I am using Tim Keller’s format from his book, “The Reason for God” (highly recommend this book!) to aid me in this lofty endeavor.
I’ll preface with the acknowledgment that there isn’t one answer to this question. Rarely is there one answer for questions such as these. I’ll give several answers, some of which apply to your suffering and some that don’t.
The 2 most popular answers to the problem of pain are this:
– the Free Will Theodicy– this says that God gave us free will so that we might choose him (as opposed to His ability to make us robots who serve Him mindlessly). He had no use for robots and instead wanted a relationship with us. He wanted us to love Him and love requires a choice. Unfortunately, this also gives us the opportunity to choose evil. Much of the suffering is not because of God, but the cruel, selfish, and evil choices of human beings.
– The Punishment Theodicy– most objections to suffering are because we don’t believe we deserve to suffer. We believe we deserve a comfortable life from God. However, this idea doesn’t have a Biblical basis. In fact, we find many stories of suffering in the Bible.
Both of these theodicies have value, but they are incomplete and still leave us wanting for more. What about natural disasters? and why does the distribution of suffering seem so random?
So what else? What does the Bible say about suffering? (Directly quoting Tim Keller’s “Reason for God” discussion guide, page 59)
It says that Christians suffer…
– for our own sake. to learn who God is (Psalm 46; Daniel 4:24-37), to learn to trust God (2 Corinthians 1:8-9) and obey Him (Psalm 119:67-72), to become more like Jesus (Romans 8:18-29), and to reach maturity of character (Romans 5:3-4, Hebrews 12:1-11)
– for the sake of others. That God’s people may have courage (Philippians 1:14) and power (2 Corinthians 4:7-12)
– for Christ’s sake. To identify with Christ (Galatians 2:0), and to share in His sufferings and glory (1 Peter 4:12-16, Philippians 1:29, 3:8-10, Romans 8:17-18, 2 Corinthians 4:17)
Another answer is that we simply cannot comprehend God’s reason for suffering.

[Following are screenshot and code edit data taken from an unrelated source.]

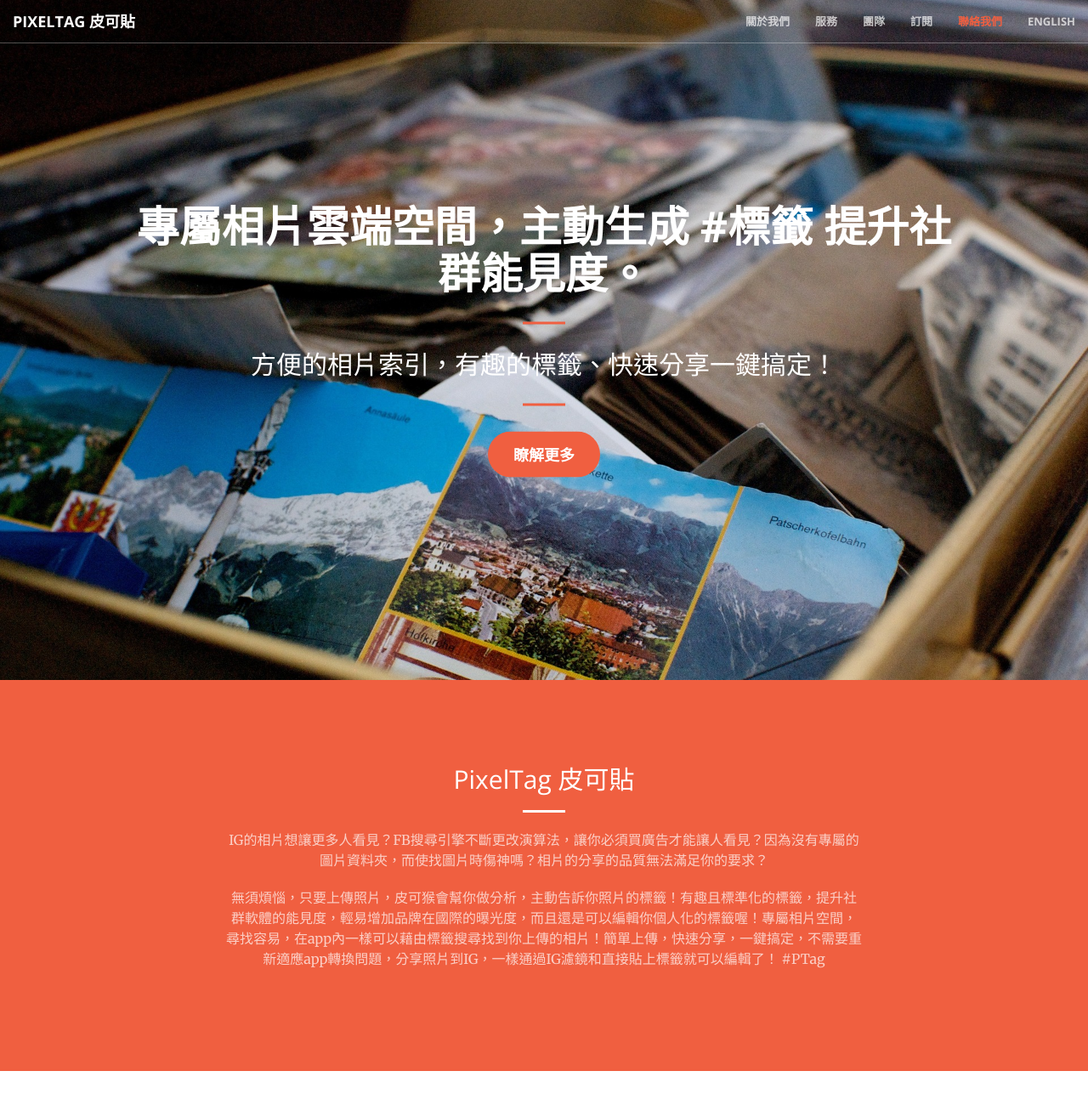
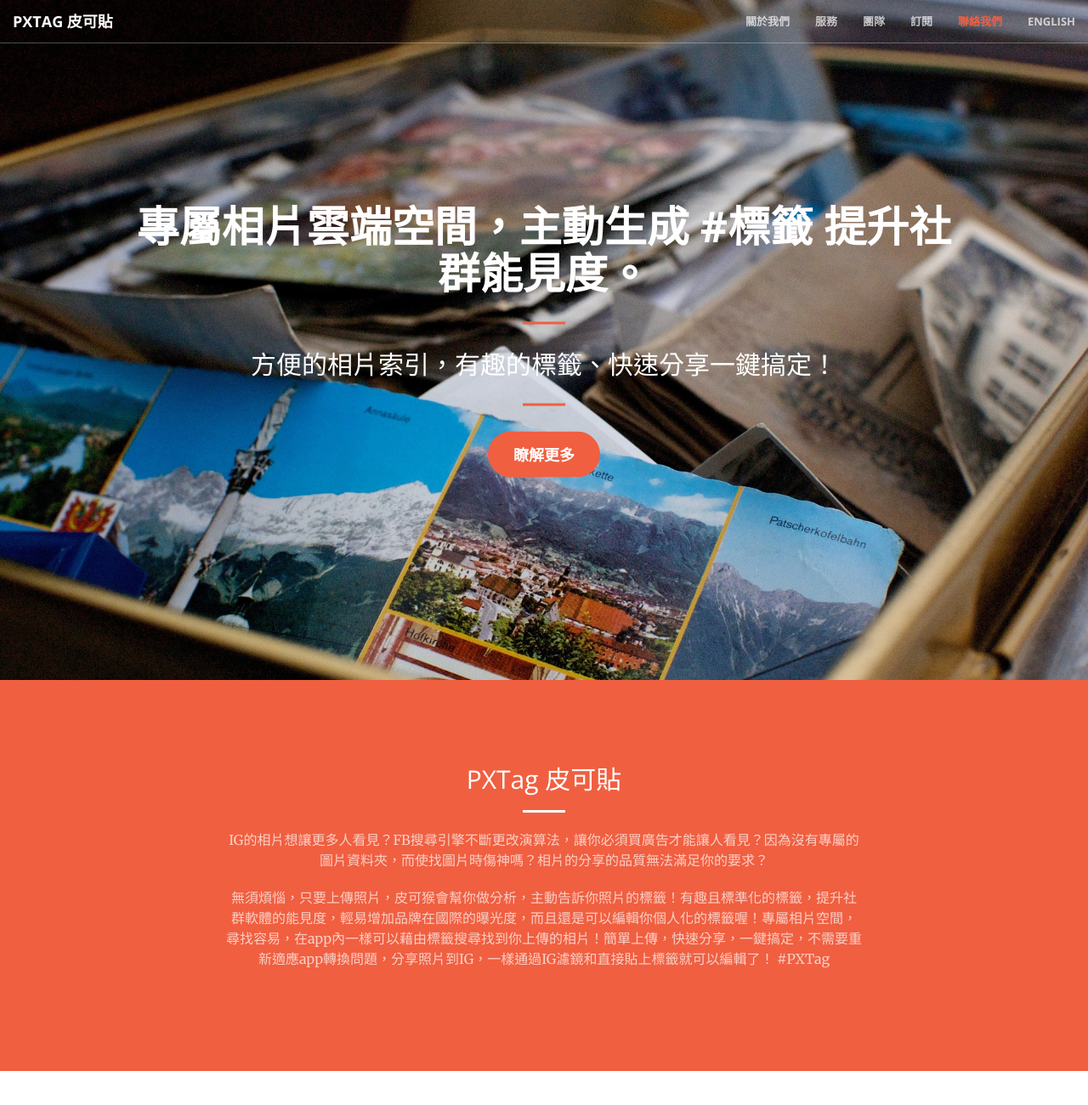
Before and after one commit to johnny7861532/PixelMonkey-zh-tw, a plain HTML site: page index.html in a window 1280 px wide. Shown: the top 1300 px of the page at 85% size. Drawn offline with nearby package versions, Linux system fonts and the light colour scheme.

Commit message:
name change
name change

```diff
--- a/index.html
+++ b/index.html
@@ -8,9 +8,9 @@
                 <meta name="viewport" content="width=device-width, initial-scale=1">
                     <meta name="description" content="Startup landing page, photo, tag, facebook, instagram, flow">
                         <meta name="author" content="Johnny Hsieh">
-                            <meta name="keywords" content="PixelTag,標籤,Instagram,Facebook,流量,曝光度,相片,相片整理,攝影,皮可貼,AI" />
+                            <meta name="keywords" content="PXTag,標籤,Instagram,Facebook,流量,曝光度,相片,相片整理,攝影,皮可貼,AI" />
 
-                            <title>PixelTag 皮可貼</title>
+                            <title>PXTag 皮可貼</title>
 
                             <!-- Bootstrap Core CSS -->
                             <link href="vendor/bootstrap/css/bootstrap.min.css" rel="stylesheet">
@@ -32,12 +32,12 @@
                                          <script src="https://oss.maxcdn.com/libs/html5shiv/3.7.0/html5shiv.js"></script>
                                          <script src="https://oss.maxcdn.com/libs/respond.js/1.4.2/respond.min.js"></script>
                                          <![endif]-->
-                                        <meta property="og:title" content="PixelTag 皮可貼"/>
+                                        <meta property="og:title" content="PXTag 皮可貼"/>
                                         <meta property="og:type" content="website"/>
                                         <meta property="og:url" content="https://johnny7861532.github.io/PixelMonkey-zh-tw/"/>
                                         <meta property="og:image" content="https://johnny7861532.github.io/PixelMonkey-zh-tw/img/preview.png"/>
-                                        <meta property="og:description" content="PixelTag 皮可貼，PixelTag 皮可貼，專為優化社群分享所設計的智慧App。"/>
-                                        <meta property="og:site_name" content="PixelTag 皮可貼"/>
+                                        <meta property="og:description" content="PXTag 皮可貼，PXTag 皮可貼，專為優化社群分享所設計的智慧App。"/>
+                                        <meta property="og:site_name" content="PXTag 皮可貼"/>
                                         <meta property="article:tag" content="攝影相關,社群經營優化" />
                                         <meta property="article:tag" content="相片整理,社群曝光" />
                                         <meta property="section:tag" content="Landing page" />
@@ -66,7 +66,7 @@
                     <button type="button" class="navbar-toggle collapsed" data-toggle="collapse" data-target="#bs-example-navbar-collapse-1">
                         <span class="sr-only">Toggle navigation</span> Menu <i class="fa fa-bars"></i>
                     </button>
-                    <a class="navbar-brand page-scroll" href="#page-top">PixelTag 皮可貼</a>
+                    <a class="navbar-brand page-scroll" href="#page-top">PXTag 皮可貼</a>
                 </div>
 
                 <!-- Collect the nav links, forms, and other content for toggling -->
@@ -116,11 +116,11 @@
             <div class="container">
                 <div class="row">
                     <div class="col-lg-8 col-lg-offset-2 text-center">
-                        <h2 class="section-heading">PixelTag 皮可貼</h2>
+                        <h2 class="section-heading">PXTag 皮可貼</h2>
                         <hr class="light">
                         <p class="text-faded">IG的相片想讓更多人看見？FB搜尋引擎不斷更改演算法，讓你必須買廣告才能讓人看見？因為沒有專屬的圖片資料夾，而使找圖片時傷神嗎？相片的分享的品質無法滿足你的要求？
                         </p>
-                        <p class="text-faded">無須煩惱，只要上傳照片，皮可猴會幫你做分析，主動告訴你照片的標籤！有趣且標準化的標籤，提升社群軟體的能見度，輕易增加品牌在國際的曝光度，而且還是可以編輯你個人化的標籤喔！專屬相片空間，尋找容易，在app內一樣可以藉由標籤搜尋找到你上傳的相片！簡單上傳，快速分享，一鍵搞定，不需要重新適應app轉換問題，分享照片到IG，一樣通過IG濾鏡和直接貼上標籤就可以編輯了！ #PTag </p>
+                        <p class="text-faded">無須煩惱，只要上傳照片，皮可猴會幫你做分析，主動告訴你照片的標籤！有趣且標準化的標籤，提升社群軟體的能見度，輕易增加品牌在國際的曝光度，而且還是可以編輯你個人化的標籤喔！專屬相片空間，尋找容易，在app內一樣可以藉由標籤搜尋找到你上傳的相片！簡單上傳，快速分享，一鍵搞定，不需要重新適應app轉換問題，分享照片到IG，一樣通過IG濾鏡和直接貼上標籤就可以編輯了！ #PXTag </p>
                     </div>
                 </div>
             </div>
```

I, for one, cannot pretend to have the intellectual capacity to fully understand God or His reasons.
John 11:32- 35: “When Mary reached the place where Jesus was and saw him, she fell at his feet and said, “Lord, if you had been here, my brother would not have died.” When Jesus saw her weeping, and the Jews who had come along with her also weeping, he was deeply moved in spirit and troubled. “Where have you laid him?” he asked.“Come and see, Lord,” they replied. Jesus wept.”

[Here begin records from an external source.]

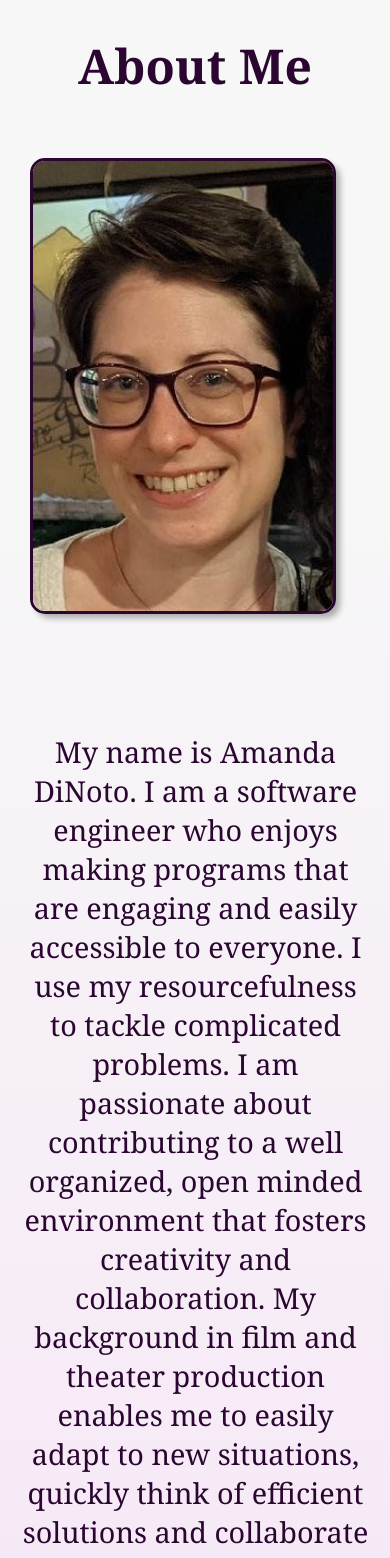
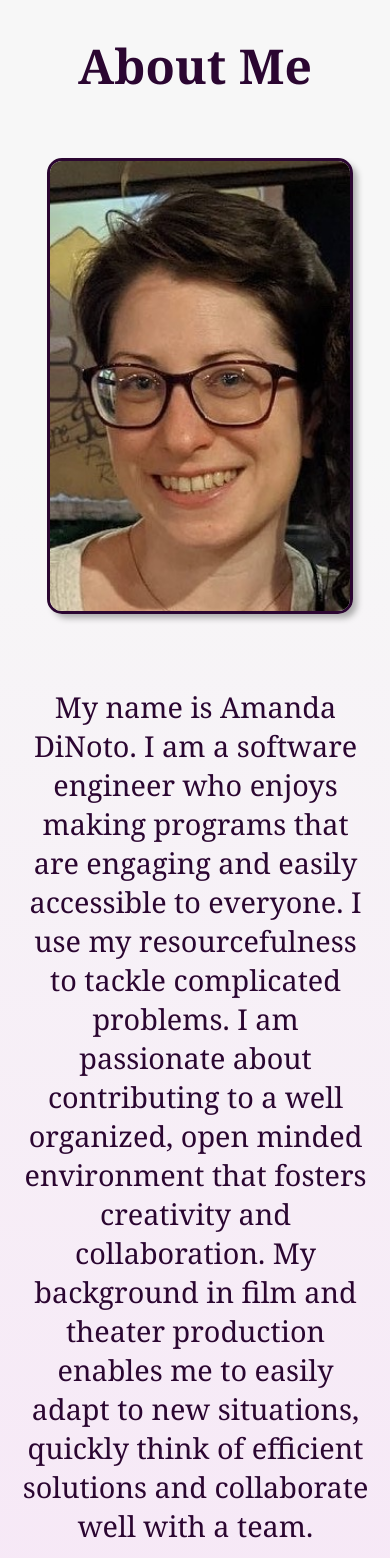
Before and after one commit to Amanda2900/portfolio, a React (Create React App) app: page / in a window 390 px wide. Shown: the part 420-1978 px from the top of the page. Built offline with nearby package versions, Linux system fonts and the light colour scheme.

Commit message:
add more css

```diff
--- a/src/components/bio.css
+++ b/src/components/bio.css
@@ -7,7 +7,7 @@ span {
   justify-content: center;
 }
 
-.profile > img {
+.pic > img {
   border-radius: 15px;
   margin: 20px;
   width: 500px;
@@ -22,12 +22,26 @@ span {
   padding-top: 50px;
 }
 
-@media only screen and (max-width: 768px) {
+@media only screen and (max-width: 1650px) {
   .profile {
     flex-direction: column;
   }
 
-  .profile > img {
+  .bio-skills {
+    width: 90%;
+    padding: 0;
+    margin: 20px;
+    margin-left: 50px;
+    font-size: 1.8rem;
+  }
+
+  .bio-skills > p {
+    font-size: 1.8rem;
+  }
+}
+
+@media only screen and (max-width: 768px) {
+  .pic > img {
     width: 300px;
     height: 450px;
     margin-left: 30px;
@@ -35,11 +49,8 @@ span {
 
   .bio-skills {
     width: 90%;
+    padding: 0;
     margin: 20px;
     font-size: 1.8rem;
   }
-
-  .bio-skills > p {
-    font-size: 1.8rem;
-  }
 }
--- a/src/components/bio.jsx
+++ b/src/components/bio.jsx
@@ -7,7 +7,9 @@ function Bio() {
     <section className="section1" id="bio">
       <h1>About Me</h1>
       <div className="profile">
-        <img src={image} alt="profile img" />
+        <div className="pic">
+          <img src={image} alt="profile img" />
+        </div>
         <div className="bio-skills">
           <p>
             My name is Amanda DiNoto. I am a software engineer who enjoys making programs that are engaging and easily accessible to everyone. I use my resourcefulness to tackle complicated problems. I am passionate about contributing to a well organized, open minded environment that fosters creativity and collaboration. My background in film and theater production enables me to easily adapt to new situations, quickly think of efficient solutions and collaborate well with a team.
--- a/src/components/contact.css
+++ b/src/components/contact.css
@@ -13,7 +13,7 @@
   width: 125px;
 }
 
-@media only screen and (max-width: 768px) {
+@media only screen and (max-width: 1650px) {
 
   .icon {
     width: 50px;
--- a/src/components/footer.css
+++ b/src/components/footer.css
@@ -10,7 +10,7 @@ footer > p {
   font-size: 1.5rem;
 }
 
-@media only screen and (max-width: 768px) {
+@media only screen and (max-width: 1650px) {
   footer > p {
     font-size: 1.2rem;
   }
--- a/src/components/header.css
+++ b/src/components/header.css
@@ -33,7 +33,7 @@ nav > a {
   justify-content: space-around;
 }
 
-@media only screen and (max-width: 768px) {
+@media only screen and (max-width: 1650px) {
   .name {
     margin: 0;
     padding-top: 50px;
@@ -44,12 +44,14 @@ nav > a {
     font-size: 1.5rem;
   }
 
-  .hide {
-    display: none;
-  }
-
   nav > a {
     font-size: 1.5rem;
   }
 
 }
+
+@media only screen and (max-width: 768px) {
+  .hide {
+    display: none;
+  }
+}
--- a/src/components/header.jsx
+++ b/src/components/header.jsx
@@ -29,10 +29,8 @@ function Header() {
       <h1 className="name">Amanda DiNoto</h1>
       <h2 className="title">Full-Stack Engineer</h2>
       <nav className={navbarClasses.join(" ")}>
-        <div className="hide">
-          <a href="#bio"><h3>About</h3></a>
-          <a href="#projects"><h3>Projects</h3></a>
-        </div>
+        <a href="#bio" className="hide"><h3 className="hide">About</h3></a>
+        <a href="#projects" className="hide"><h3 className="hide">Projects</h3></a>
         <a href="#contact"><h3>Contact</h3></a>
         <a href={resume} download="amanda_dinoto_resume"><h3>Resume</h3></a>
       </nav>
--- a/src/components/projects.css
+++ b/src/components/projects.css
@@ -28,20 +28,24 @@ p > a {
   font-weight: bold;
 }
 
-@media only screen and (max-width: 768px) {
+@media only screen and (max-width: 1650px) {
   .project-div {
     flex-direction: column;
     justify-content: center;
     margin: 10px;
   }
 
+  .project-img {
+    width: 100%;
+  }
+
   .project-img > img {
-    width: 300px;
+    width: 800px;
     margin-left: 20px;
   }
 
   .project-description {
-    width: 90%;
+    width: 95%;
     margin: 10px;
     padding-top: 20px;
   }
@@ -51,3 +55,10 @@ p > a {
   }
 
 }
+
+@media only screen and (max-width: 768px) {
+  .project-img > img {
+    width: 300px;
+    margin-left: 20px;
+  }
+}
--- a/src/index.css
+++ b/src/index.css
@@ -34,7 +34,7 @@ section > h1 {
   font-size: 3.5rem;
 }
 
-@media only screen and (max-width: 768px) {
+@media only screen and (max-width: 1650px) {
 
   section {
     padding-top: 20px;
```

I added this verse to illustrate that God is not a passive observer to our pain. He weeps with us, He mourns with us, and like any good Father–he hates seeing us hurting. I can also tell you with certainty that He doesn’t abandon us either. I know it can feel as though He has, but we know He has always promised His presence.

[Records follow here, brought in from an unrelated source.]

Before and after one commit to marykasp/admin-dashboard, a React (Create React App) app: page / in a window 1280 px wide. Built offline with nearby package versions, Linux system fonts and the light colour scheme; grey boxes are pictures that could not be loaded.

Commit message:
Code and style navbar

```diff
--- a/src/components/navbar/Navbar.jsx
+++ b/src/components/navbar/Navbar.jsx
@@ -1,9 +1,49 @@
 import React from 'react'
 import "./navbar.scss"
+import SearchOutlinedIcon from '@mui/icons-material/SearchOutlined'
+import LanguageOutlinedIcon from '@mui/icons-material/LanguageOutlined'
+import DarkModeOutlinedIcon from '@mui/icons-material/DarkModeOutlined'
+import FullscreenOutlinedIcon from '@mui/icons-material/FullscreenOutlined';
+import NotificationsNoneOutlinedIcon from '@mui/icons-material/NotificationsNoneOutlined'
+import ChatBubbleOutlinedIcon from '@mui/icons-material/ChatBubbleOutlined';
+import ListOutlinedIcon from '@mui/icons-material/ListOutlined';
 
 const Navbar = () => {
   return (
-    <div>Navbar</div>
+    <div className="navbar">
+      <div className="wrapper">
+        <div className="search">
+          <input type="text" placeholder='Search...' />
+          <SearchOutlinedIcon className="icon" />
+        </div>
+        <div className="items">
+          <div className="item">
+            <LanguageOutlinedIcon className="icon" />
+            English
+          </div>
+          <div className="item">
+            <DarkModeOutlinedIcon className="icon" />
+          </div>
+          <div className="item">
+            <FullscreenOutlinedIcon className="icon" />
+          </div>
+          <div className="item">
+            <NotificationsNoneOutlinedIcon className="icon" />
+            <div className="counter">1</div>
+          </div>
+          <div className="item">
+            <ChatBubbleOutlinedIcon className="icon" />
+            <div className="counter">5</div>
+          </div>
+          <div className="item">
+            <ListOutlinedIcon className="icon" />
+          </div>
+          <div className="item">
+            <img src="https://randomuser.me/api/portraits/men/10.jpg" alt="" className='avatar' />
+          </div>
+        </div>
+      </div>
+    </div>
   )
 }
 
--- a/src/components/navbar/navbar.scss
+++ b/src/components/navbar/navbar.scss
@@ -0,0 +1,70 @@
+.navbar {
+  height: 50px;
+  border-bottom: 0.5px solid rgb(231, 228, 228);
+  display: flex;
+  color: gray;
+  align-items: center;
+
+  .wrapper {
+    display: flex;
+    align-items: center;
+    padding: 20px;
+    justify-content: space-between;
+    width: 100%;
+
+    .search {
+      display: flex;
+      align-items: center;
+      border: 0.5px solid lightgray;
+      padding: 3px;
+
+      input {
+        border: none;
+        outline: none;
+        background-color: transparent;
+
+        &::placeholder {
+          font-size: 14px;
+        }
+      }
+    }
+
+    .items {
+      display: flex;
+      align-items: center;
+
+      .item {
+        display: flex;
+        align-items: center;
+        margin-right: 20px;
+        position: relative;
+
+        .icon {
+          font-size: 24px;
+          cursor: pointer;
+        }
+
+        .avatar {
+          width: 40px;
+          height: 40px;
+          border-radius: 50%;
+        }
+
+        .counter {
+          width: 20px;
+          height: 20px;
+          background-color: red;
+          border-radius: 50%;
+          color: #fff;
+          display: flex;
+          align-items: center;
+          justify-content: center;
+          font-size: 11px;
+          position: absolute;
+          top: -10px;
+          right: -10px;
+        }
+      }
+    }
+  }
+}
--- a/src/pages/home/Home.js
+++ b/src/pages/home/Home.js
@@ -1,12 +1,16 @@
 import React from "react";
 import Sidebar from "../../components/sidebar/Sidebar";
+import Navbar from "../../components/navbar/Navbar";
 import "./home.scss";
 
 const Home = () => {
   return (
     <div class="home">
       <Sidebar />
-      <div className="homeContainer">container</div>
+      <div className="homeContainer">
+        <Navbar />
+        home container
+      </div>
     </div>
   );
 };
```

I’ll also add this, and I’ll speak from my own experience: I would not be who I am today if not for my own pain and suffering. I wouldn’t be very good at counseling if I didn’t understand pain, loneliness, and despair. We have the ability to choose our response to suffering and pain: we can ask for help, allow our grief, and make it into something good by creating meaning for it. Does that make our suffering ok? No. but I believe it gives us a reason and purpose to continue living when it’d be easier to give up.